Research Study Shows Inequity in the South Carolina Property Tax System
A research study conducted by Professor Tim Allen, Ph.D., Director of the Carter Real Estate Center at the College of Charleston, concludes there is considerable inequity in South Carolina’s property tax system. The inequity in the system is attributable to provisions in the tax system, including the controversial “Point of Sale Assessment” issue, that lead to different effective tax rates for property owners.
Under the South Carolina Real Property Valuation Reform Act assessors must appraise real property that is involved in an assessable transfer of ownership interest in the year of transfer to determine its assessed value for the coming year (commonly referred to as Point of Sale Assessment). Whereas assessed values of properties not involved in an assessable transfer of interest are limited to an increase of 15% within regular 5-year assessment cycles, this limit does not apply to changes in assessed value as a result of appraisals triggered by assessable transfers of interest. Properties involved in an assessable transfer of interest are assessed at their market values at the time of the transfer of interest.

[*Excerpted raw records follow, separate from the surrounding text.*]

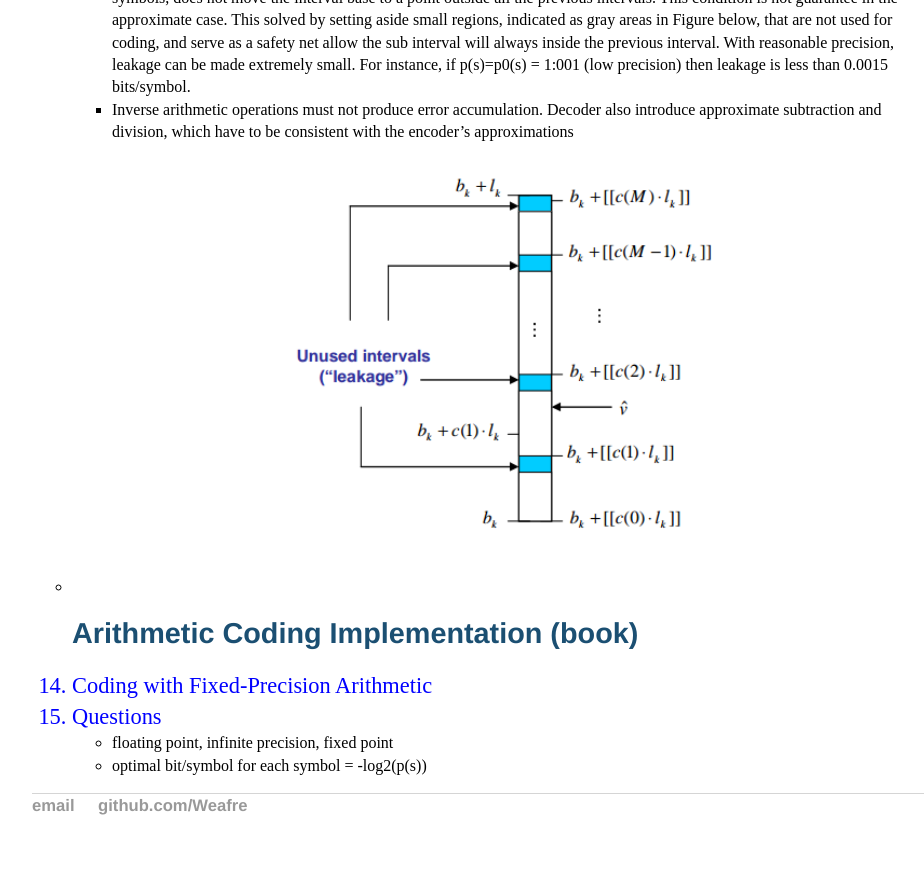
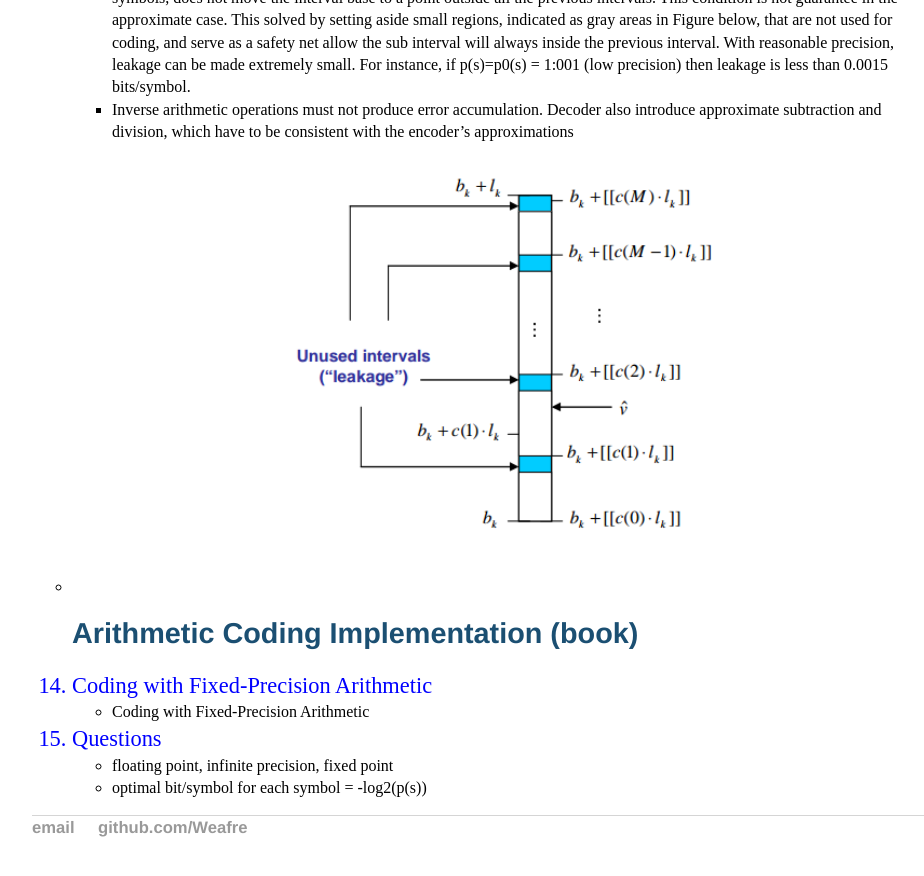
Before and after one commit to Weafre/weafre.github.io, a Jekyll site: the page built from _posts/2020-05-05-Context-based-adaptive-arithmetic-coding.md, in a window 1280 px wide and 900 px high, scrolled down 4041 px. Shown: the top 876 px of the window, without its empty margins (160-1084 px from the left). Built offline with Jekyll 4.4.1, drawn with Linux system fonts in a browser that asks for light colours.

Commit message:
chapter2

```diff
--- a/_posts/2020-05-05-Context-based-adaptive-arithmetic-coding.md
+++ b/_posts/2020-05-05-Context-based-adaptive-arithmetic-coding.md
@@ -182,7 +182,13 @@ instance, if p(s)=p0(s) = 1:001 (low precision) then leakage is less than 0.0015
 
 <h1> Arithmetic Coding Implementation (book)</h1>
 
-<li style="font-size:140%;color:blue;" >Coding with Fixed-Precision Arithmetic</li>
+<li style="font-size:140%;color:blue;" >Coding with Fixed-Precision Arithmetic
+
+<ul>
+<li style="list-style-type:circle;font-size:16px;color:black;">Coding with Fixed-Precision Arithmetic</li>
+</ul>
+</li>
+
 
 
 
```
Also changed, not shown: images/renomalization.png (added).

Point of Sale Assessment results in different effective property tax rates for properties of the same fair market value when property values are rising between the five-year assessment cycles or occasional equalization assessments. When properties of similar value are taxed at different effective tax rates, the property tax system is classified as “inequitable.” The inequity can influence market participants’ decisions to enter into real estate transactions, thus affecting supply and demand conditions in the real estate market. The primary conclusions of this study are summarized as follows.
“Under the current property tax system in South Carolina, not all property owners face the same real property tax burdens relative to their properties’ values. Thus, the system is “inequitable,” says Allen.